▶ Information:
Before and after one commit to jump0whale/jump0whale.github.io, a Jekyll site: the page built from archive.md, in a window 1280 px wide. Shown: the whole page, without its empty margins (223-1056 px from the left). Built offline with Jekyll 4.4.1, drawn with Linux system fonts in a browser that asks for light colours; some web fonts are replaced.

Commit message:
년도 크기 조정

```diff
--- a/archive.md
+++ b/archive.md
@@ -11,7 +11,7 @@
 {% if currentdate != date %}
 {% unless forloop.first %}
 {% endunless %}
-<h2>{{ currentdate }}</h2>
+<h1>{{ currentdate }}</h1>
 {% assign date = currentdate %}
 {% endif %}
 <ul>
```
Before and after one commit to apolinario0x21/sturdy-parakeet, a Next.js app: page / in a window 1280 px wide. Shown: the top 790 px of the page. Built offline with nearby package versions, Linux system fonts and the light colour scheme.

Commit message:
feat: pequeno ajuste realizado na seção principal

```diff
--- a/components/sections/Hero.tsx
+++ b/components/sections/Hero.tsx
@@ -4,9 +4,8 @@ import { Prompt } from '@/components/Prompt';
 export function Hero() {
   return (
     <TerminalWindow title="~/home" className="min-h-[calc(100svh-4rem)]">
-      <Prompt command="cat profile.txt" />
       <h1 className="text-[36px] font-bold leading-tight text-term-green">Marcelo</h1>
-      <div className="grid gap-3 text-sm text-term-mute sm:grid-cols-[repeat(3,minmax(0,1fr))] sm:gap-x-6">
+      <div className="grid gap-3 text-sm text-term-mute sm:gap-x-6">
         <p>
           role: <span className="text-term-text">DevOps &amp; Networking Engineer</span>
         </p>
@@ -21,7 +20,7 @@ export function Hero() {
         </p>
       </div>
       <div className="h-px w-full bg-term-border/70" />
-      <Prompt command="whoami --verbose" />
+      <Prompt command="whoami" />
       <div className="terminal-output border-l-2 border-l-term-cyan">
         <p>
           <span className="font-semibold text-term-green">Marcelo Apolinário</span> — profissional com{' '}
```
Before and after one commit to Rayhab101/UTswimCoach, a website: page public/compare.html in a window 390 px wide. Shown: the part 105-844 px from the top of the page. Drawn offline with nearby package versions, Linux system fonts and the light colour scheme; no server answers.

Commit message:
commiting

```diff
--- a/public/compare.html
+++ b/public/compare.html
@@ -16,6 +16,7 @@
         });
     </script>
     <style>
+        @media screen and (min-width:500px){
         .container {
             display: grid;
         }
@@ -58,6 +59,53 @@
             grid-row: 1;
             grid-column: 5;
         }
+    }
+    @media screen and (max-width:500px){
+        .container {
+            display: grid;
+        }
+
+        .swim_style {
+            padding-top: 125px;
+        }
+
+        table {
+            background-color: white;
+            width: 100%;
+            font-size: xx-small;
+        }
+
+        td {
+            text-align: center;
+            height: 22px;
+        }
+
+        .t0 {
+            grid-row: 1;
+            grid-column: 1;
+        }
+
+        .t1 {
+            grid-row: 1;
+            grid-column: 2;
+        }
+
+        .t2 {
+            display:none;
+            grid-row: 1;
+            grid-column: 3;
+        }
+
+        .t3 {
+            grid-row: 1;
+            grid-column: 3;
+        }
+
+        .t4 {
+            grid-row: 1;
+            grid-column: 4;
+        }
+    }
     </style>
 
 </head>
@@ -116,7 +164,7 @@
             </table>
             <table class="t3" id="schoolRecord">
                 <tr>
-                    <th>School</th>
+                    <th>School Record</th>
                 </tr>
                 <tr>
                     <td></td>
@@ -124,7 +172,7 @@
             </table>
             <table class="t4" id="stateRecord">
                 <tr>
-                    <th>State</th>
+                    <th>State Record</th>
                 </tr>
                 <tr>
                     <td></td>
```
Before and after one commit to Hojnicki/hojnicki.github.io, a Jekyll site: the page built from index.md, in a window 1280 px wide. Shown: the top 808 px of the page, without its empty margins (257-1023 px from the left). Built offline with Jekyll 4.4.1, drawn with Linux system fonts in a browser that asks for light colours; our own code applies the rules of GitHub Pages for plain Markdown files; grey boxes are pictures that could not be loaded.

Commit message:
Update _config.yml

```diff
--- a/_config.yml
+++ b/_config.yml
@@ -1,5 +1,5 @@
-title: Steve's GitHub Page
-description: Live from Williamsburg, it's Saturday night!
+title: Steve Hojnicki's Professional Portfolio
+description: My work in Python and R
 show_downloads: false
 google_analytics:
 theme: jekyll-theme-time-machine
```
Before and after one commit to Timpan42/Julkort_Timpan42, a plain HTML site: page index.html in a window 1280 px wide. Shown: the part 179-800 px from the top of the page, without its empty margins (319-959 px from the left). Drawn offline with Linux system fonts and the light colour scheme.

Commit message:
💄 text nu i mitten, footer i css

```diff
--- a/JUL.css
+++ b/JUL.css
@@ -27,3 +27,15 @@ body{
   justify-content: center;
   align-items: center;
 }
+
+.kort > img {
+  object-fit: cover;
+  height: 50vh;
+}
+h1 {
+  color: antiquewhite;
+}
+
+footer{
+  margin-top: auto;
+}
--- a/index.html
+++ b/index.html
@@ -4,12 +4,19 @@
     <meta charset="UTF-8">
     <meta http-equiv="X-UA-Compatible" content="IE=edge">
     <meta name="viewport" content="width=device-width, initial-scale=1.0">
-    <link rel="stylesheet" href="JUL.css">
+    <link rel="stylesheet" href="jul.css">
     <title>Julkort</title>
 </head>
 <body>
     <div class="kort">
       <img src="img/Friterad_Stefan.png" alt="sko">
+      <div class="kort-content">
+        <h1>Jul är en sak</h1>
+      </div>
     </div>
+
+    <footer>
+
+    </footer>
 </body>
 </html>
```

▶ Exercise: Please print the full listing shown above, exactly as it appears.

▶ Answer to the exercise:
Before and after one commit to jump0whale/jump0whale.github.io, a Jekyll site: the page built from archive.md, in a window 1280 px wide. Shown: the whole page, without its empty margins (223-1056 px from the left). Built offline with Jekyll 4.4.1, drawn with Linux system fonts in a browser that asks for light colours; some web fonts are replaced.

Commit message:
년도 크기 조정

```diff
--- a/archive.md
+++ b/archive.md
@@ -11,7 +11,7 @@
 {% if currentdate != date %}
 {% unless forloop.first %}
 {% endunless %}
-<h2>{{ currentdate }}</h2>
+<h1>{{ currentdate }}</h1>
 {% assign date = currentdate %}
 {% endif %}
 <ul>
```
Before and after one commit to apolinario0x21/sturdy-parakeet, a Next.js app: page / in a window 1280 px wide. Shown: the top 790 px of the page. Built offline with nearby package versions, Linux system fonts and the light colour scheme.

Commit message:
feat: pequeno ajuste realizado na seção principal

```diff
--- a/components/sections/Hero.tsx
+++ b/components/sections/Hero.tsx
@@ -4,9 +4,8 @@ import { Prompt } from '@/components/Prompt';
 export function Hero() {
   return (
     <TerminalWindow title="~/home" className="min-h-[calc(100svh-4rem)]">
-      <Prompt command="cat profile.txt" />
       <h1 className="text-[36px] font-bold leading-tight text-term-green">Marcelo</h1>
-      <div className="grid gap-3 text-sm text-term-mute sm:grid-cols-[repeat(3,minmax(0,1fr))] sm:gap-x-6">
+      <div className="grid gap-3 text-sm text-term-mute sm:gap-x-6">
         <p>
           role: <span className="text-term-text">DevOps &amp; Networking Engineer</span>
         </p>
@@ -21,7 +20,7 @@ export function Hero() {
         </p>
       </div>
       <div className="h-px w-full bg-term-border/70" />
-      <Prompt command="whoami --verbose" />
+      <Prompt command="whoami" />
       <div className="terminal-output border-l-2 border-l-term-cyan">
         <p>
           <span className="font-semibold text-term-green">Marcelo Apolinário</span> — profissional com{' '}
```
Before and after one commit to Rayhab101/UTswimCoach, a website: page public/compare.html in a window 390 px wide. Shown: the part 105-844 px from the top of the page. Drawn offline with nearby package versions, Linux system fonts and the light colour scheme; no server answers.

Commit message:
commiting

```diff
--- a/public/compare.html
+++ b/public/compare.html
@@ -16,6 +16,7 @@
         });
     </script>
     <style>
+        @media screen and (min-width:500px){
         .container {
             display: grid;
         }
@@ -58,6 +59,53 @@
             grid-row: 1;
             grid-column: 5;
         }
+    }
+    @media screen and (max-width:500px){
+        .container {
+            display: grid;
+        }
+
+        .swim_style {
+            padding-top: 125px;
+        }
+
+        table {
+            background-color: white;
+            width: 100%;
+            font-size: xx-small;
+        }
+
+        td {
+            text-align: center;
+            height: 22px;
+        }
+
+        .t0 {
+            grid-row: 1;
+            grid-column: 1;
+        }
+
+        .t1 {
+            grid-row: 1;
+            grid-column: 2;
+        }
+
+        .t2 {
+            display:none;
+            grid-row: 1;
+            grid-column: 3;
+        }
+
+        .t3 {
+            grid-row: 1;
+            grid-column: 3;
+        }
+
+        .t4 {
+            grid-row: 1;
+            grid-column: 4;
+        }
+    }
     </style>
 
 </head>
@@ -116,7 +164,7 @@
             </table>
             <table class="t3" id="schoolRecord">
                 <tr>
-                    <th>School</th>
+                    <th>School Record</th>
                 </tr>
                 <tr>
                     <td></td>
@@ -124,7 +172,7 @@
             </table>
             <table class="t4" id="stateRecord">
                 <tr>
-                    <th>State</th>
+                    <th>State Record</th>
                 </tr>
                 <tr>
                     <td></td>
```
Before and after one commit to Hojnicki/hojnicki.github.io, a Jekyll site: the page built from index.md, in a window 1280 px wide. Shown: the top 808 px of the page, without its empty margins (257-1023 px from the left). Built offline with Jekyll 4.4.1, drawn with Linux system fonts in a browser that asks for light colours; our own code applies the rules of GitHub Pages for plain Markdown files; grey boxes are pictures that could not be loaded.

Commit message:
Update _config.yml

```diff
--- a/_config.yml
+++ b/_config.yml
@@ -1,5 +1,5 @@
-title: Steve's GitHub Page
-description: Live from Williamsburg, it's Saturday night!
+title: Steve Hojnicki's Professional Portfolio
+description: My work in Python and R
 show_downloads: false
 google_analytics:
 theme: jekyll-theme-time-machine
```
Before and after one commit to Timpan42/Julkort_Timpan42, a plain HTML site: page index.html in a window 1280 px wide. Shown: the part 179-800 px from the top of the page, without its empty margins (319-959 px from the left). Drawn offline with Linux system fonts and the light colour scheme.

Commit message:
💄 text nu i mitten, footer i css

```diff
--- a/JUL.css
+++ b/JUL.css
@@ -27,3 +27,15 @@ body{
   justify-content: center;
   align-items: center;
 }
+
+.kort > img {
+  object-fit: cover;
+  height: 50vh;
+}
+h1 {
+  color: antiquewhite;
+}
+
+footer{
+  margin-top: auto;
+}
--- a/index.html
+++ b/index.html
@@ -4,12 +4,19 @@
     <meta charset="UTF-8">
     <meta http-equiv="X-UA-Compatible" content="IE=edge">
     <meta name="viewport" content="width=device-width, initial-scale=1.0">
-    <link rel="stylesheet" href="JUL.css">
+    <link rel="stylesheet" href="jul.css">
     <title>Julkort</title>
 </head>
 <body>
     <div class="kort">
       <img src="img/Friterad_Stefan.png" alt="sko">
+      <div class="kort-content">
+        <h1>Jul är en sak</h1>
+      </div>
     </div>
+
+    <footer>
+
+    </footer>
 </body>
 </html>
```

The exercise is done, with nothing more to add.